"Away back in 1884 Polytechnic High School began its eventful career. At that time it was not even a high school, nor was it name[d] Polytechnic. Originally it was called the Commercial School, its only course being along commercial lines. It was located on Powell Street, between Clay and Sacramento. The quarters there were too small and at a later date the school was moved to a small frame building at the corner of Bush and Stockton Streets. In 1890 academic subjects were added to the curriculum and in 1895 a brick annex was built and art work and shop introduced. It was then that the school first became known as the Polytechnic High School. . .In 1900. . .the commercial branches were removed and organized into a separate school, the present High School of Commerce. . ."
Source: Park, Lois. The Polytechnic, Polytechnic High School,
San Francisco, California. December 1915.
We started calling this the "fifty year book" because we planned to talk just about the last half century. But once we started delving in the past, we couldn't stop, it seemed. We've had a long and inspiring history. We think you'll be interested, too, so here goes.
Poly, really nearer eighty years old than fifty, grew from the old Commercial School established back in the sixties. Sometime between 1894 and 1897 (most authorities agree on 1895) technical subjects were added to the curriculum and the name of the school changed to Polytechnic. Mr. Jordan joined us in 1899; the commercial students and teachers left in 1900 to found what is now the High School of Commerce and 150 of us were left in the old wood and brick buildings down on Stockton and Bush.
The first issue of the newspaper, called "The Polytechnic" then, was issued in 1902. The editor addressed the students as "Pollywogs," and the most exciting story dealt with the chess contest with Lowell.
The fire and earthquake wrecked the old school; the graduates of 1906 got their diplomas at Golden Gate Park Music Stand, and the new enrollees in the Fall started classes in some borrowed quarters at the Affiliated Colleges.
Shacks which had been used to house the homeless after the fire were moved to the west end of our present lot on Frederick Street, and Poly had a home of its own in 1908 to hold its 300 pupils and 19 teachers. No one who spent time in those shacks will ever forget them, built as they were on sand dunes with windows stretching from floor to ceiling. The study hall particularly was a source of unending sport. The foundation was unstable and the occupants discovered that by a universal swaying it was possible to make the building rock back and forth. It is believed that at least eleven substitutes became mental cases after a day in those shacks.

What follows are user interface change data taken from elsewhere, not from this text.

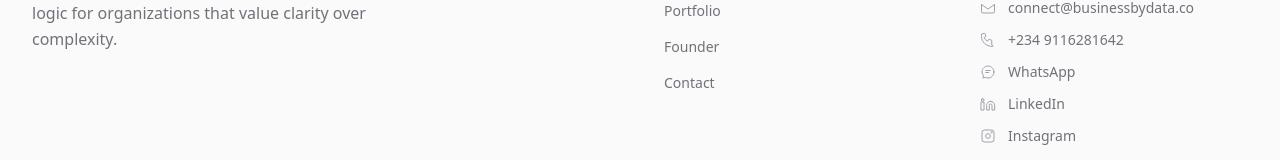
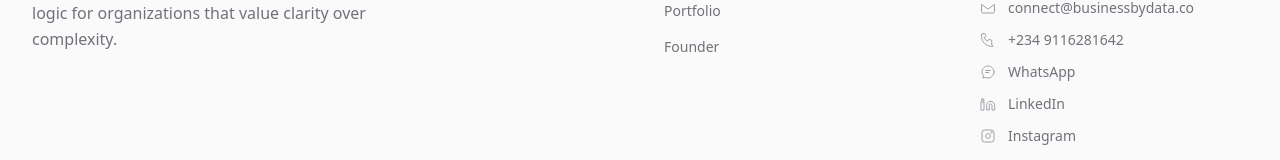
Before and after one commit to remavaish1/businessbydata, a React (Vite) app: page /#/ in a window 1280 px wide. Shown: the part 1060-1220 px from the top of the page. Built offline with nearby package versions, Linux system fonts and the light colour scheme.

Commit message:
Update App.tsx

```diff
--- a/App.tsx
+++ b/App.tsx
@@ -273,11 +273,7 @@ const Footer: React.FC = () => {
                   Founder
                 </Link>
               </li>
-              <li>
-                <Link to="/contact" className="text-sm text-zinc-500 hover:text-zinc-900">
-                  Contact
-                </Link>
-              </li>
+
             </ul>
           </div>
 
```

Class bells were rung by the hand of Mr. Jordan, so regularly, that it was generally believed that if he were absent there would be no school.

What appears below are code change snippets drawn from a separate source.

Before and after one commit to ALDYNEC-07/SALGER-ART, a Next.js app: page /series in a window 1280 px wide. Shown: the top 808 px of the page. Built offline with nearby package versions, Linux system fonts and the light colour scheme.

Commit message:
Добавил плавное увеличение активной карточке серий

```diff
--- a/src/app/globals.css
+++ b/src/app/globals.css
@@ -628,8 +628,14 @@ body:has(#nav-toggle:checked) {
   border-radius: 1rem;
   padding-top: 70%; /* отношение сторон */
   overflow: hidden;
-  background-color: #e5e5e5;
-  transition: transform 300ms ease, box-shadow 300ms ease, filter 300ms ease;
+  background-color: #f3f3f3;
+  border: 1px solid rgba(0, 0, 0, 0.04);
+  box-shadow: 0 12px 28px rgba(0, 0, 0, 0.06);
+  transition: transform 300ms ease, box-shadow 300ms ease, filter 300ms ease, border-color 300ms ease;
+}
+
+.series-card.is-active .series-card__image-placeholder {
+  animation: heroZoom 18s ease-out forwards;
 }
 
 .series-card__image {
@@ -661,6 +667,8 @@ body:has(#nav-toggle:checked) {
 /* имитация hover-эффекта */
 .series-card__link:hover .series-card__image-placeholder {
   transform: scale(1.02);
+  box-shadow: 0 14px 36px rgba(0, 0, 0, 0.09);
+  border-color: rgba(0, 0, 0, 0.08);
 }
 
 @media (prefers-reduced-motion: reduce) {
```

The shacks were our homes until 1913, when the new shop building was erected and some of the luckier ones enjoyed it while the others paddled through wet halls and recited lessons to the accompaniment of rattles, creaks, umbrellas, and pneumatic hammers pounding on the walls of the Academic Building. The remains of the shacks went up in the flames of a ceremonial bonfire celebrating the completion of new structure in 1915.
Just 30 years ago the POLYTECHNIC was reborn from the old "Poly Spirit" which had appeared occasionally the previous year. During the flu epidemic, schools were closed and Poly teachers washed laundry in the county hospital; ex-Polyite Allan F. Bonnalie got the BDSO for extraordinary bravery in the air; we had 294 liberty stars in the service flag, including one for Yeomanette Marie Pike.
With the war well over, Poly got back to its rigid academic code, and in 1920 about 75 pupils were suspended on the ground that they "failed to make a passing grade in their studies." Calm descended until the new year when the president of the Board of Education declared: "Lipstick! I think it is the last word in bad taste..."
But times move on, and keeping up with them, Mr. Coon, teacher of a wireless course, declared in 1922 that he was sure radio was not "just a passing fad." Furthermore, he presented at the Open House a radio phone set as a "treat" because few people had ever seen one.
In 1923 the girls' rifle team nearly topped the boys' record, and the following year Kezar was begun, and dedicated by ex-student body prexy James Ralph III. Dave Painter won the sixth annual Shakespearian contest at Cal; the following year, Dave Molinari earned the Hoover Cup for the best amateur radio station in the United States. Janet Gaynor got her diploma that year, too. Incidentally we can claim Paul Terry of "Terry Toons" and George O'Brien among our movie celebrities.
John Chuckanzess came right back in 1926 by being selected as the best high school orchestra conductor in America. The ROTC won one of its many commendations as the "best in the city."
Attendance rose in leaps and bounds and the school planned for 1400 was soon carrying 2500 with a faculty list of 100. The entire ninth grade (400 of 'em) were stuffed into an old mansion at the corner of Stanyan and Carl Streets; they stayed there until the gym and music buildings were completed in 1929.
During the thirties we went through the depression like everyone else. Nothing especially unusual happened, really, except that Betty Russell earned another first for Poly by winning her wings as the youngest commercial pilot in the United States and we continued taking Championships in athletics and ROTC.
The second world war came along, and we lost a lot of our best in the fight for democracy.
As we look back we find we have much to be proud of and we pledge ourselves here and now to live and work so that fifty years from now the journal class will be as proud of Poly and of Polyites as we are now.
Source: Polytechnic Journal, Polytechnic High School, San Francisco,